**WHAT NEEDS TO BE DONE**: Of all the lines in the material, count those containing the string "Stripe" and write only the resulting number.

**DATA FOR REVIEW**:

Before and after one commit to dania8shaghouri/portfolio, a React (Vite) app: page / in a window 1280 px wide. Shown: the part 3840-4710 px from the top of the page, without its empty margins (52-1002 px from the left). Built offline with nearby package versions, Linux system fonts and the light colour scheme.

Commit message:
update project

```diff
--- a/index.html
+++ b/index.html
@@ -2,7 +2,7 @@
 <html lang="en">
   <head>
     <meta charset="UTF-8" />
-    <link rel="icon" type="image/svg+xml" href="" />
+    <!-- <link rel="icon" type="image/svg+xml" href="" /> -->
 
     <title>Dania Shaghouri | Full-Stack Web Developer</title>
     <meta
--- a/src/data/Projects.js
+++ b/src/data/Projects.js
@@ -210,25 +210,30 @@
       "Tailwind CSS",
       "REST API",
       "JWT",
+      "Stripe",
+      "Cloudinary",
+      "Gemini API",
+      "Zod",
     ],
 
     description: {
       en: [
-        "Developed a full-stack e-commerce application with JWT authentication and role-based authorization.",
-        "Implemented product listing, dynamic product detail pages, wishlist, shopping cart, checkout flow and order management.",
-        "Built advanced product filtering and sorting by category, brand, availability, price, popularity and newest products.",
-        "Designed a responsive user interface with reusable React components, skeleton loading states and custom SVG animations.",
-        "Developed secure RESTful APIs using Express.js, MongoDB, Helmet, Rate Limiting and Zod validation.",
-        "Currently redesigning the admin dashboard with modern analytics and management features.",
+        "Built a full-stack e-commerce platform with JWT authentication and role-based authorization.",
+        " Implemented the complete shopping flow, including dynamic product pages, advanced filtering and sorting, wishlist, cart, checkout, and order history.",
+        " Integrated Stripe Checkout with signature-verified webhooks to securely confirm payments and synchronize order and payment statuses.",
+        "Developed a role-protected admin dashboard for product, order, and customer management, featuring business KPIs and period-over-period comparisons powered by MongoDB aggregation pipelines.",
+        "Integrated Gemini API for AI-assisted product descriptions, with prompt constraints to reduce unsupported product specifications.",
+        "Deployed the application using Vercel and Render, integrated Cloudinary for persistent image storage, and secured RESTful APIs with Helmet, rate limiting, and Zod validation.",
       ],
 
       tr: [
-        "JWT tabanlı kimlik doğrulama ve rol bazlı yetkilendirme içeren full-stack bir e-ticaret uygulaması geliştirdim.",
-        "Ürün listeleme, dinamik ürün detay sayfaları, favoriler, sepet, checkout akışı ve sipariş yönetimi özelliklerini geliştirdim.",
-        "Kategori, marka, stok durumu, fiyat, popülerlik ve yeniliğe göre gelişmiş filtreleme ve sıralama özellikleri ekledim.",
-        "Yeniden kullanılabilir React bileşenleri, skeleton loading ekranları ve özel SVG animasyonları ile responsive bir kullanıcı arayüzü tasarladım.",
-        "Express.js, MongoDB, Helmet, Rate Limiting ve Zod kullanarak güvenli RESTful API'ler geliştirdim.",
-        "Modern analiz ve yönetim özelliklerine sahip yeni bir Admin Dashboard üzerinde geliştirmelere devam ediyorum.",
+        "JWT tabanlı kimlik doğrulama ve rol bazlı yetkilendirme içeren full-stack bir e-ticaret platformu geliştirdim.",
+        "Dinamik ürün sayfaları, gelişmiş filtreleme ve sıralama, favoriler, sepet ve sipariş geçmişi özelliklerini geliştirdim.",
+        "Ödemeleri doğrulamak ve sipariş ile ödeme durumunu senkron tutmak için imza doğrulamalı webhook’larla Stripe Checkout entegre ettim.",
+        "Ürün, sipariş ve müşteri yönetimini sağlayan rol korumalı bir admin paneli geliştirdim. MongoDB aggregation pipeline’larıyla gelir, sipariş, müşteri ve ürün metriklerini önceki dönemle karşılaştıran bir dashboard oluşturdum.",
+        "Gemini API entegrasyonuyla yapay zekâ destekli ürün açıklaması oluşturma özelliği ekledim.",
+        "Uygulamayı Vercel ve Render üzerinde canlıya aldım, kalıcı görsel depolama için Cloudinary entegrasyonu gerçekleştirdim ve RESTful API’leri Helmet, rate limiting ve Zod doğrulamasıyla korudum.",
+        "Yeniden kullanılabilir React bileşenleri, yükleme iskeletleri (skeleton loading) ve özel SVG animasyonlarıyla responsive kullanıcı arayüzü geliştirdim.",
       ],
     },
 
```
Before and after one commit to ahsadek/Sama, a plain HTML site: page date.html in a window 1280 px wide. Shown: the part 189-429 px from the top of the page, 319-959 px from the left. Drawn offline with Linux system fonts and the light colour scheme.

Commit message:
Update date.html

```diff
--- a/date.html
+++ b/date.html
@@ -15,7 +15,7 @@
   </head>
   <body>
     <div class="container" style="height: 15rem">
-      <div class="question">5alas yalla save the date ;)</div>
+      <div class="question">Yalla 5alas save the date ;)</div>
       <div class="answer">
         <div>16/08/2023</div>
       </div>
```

**ANSWER TO THE EXERCISE**: 3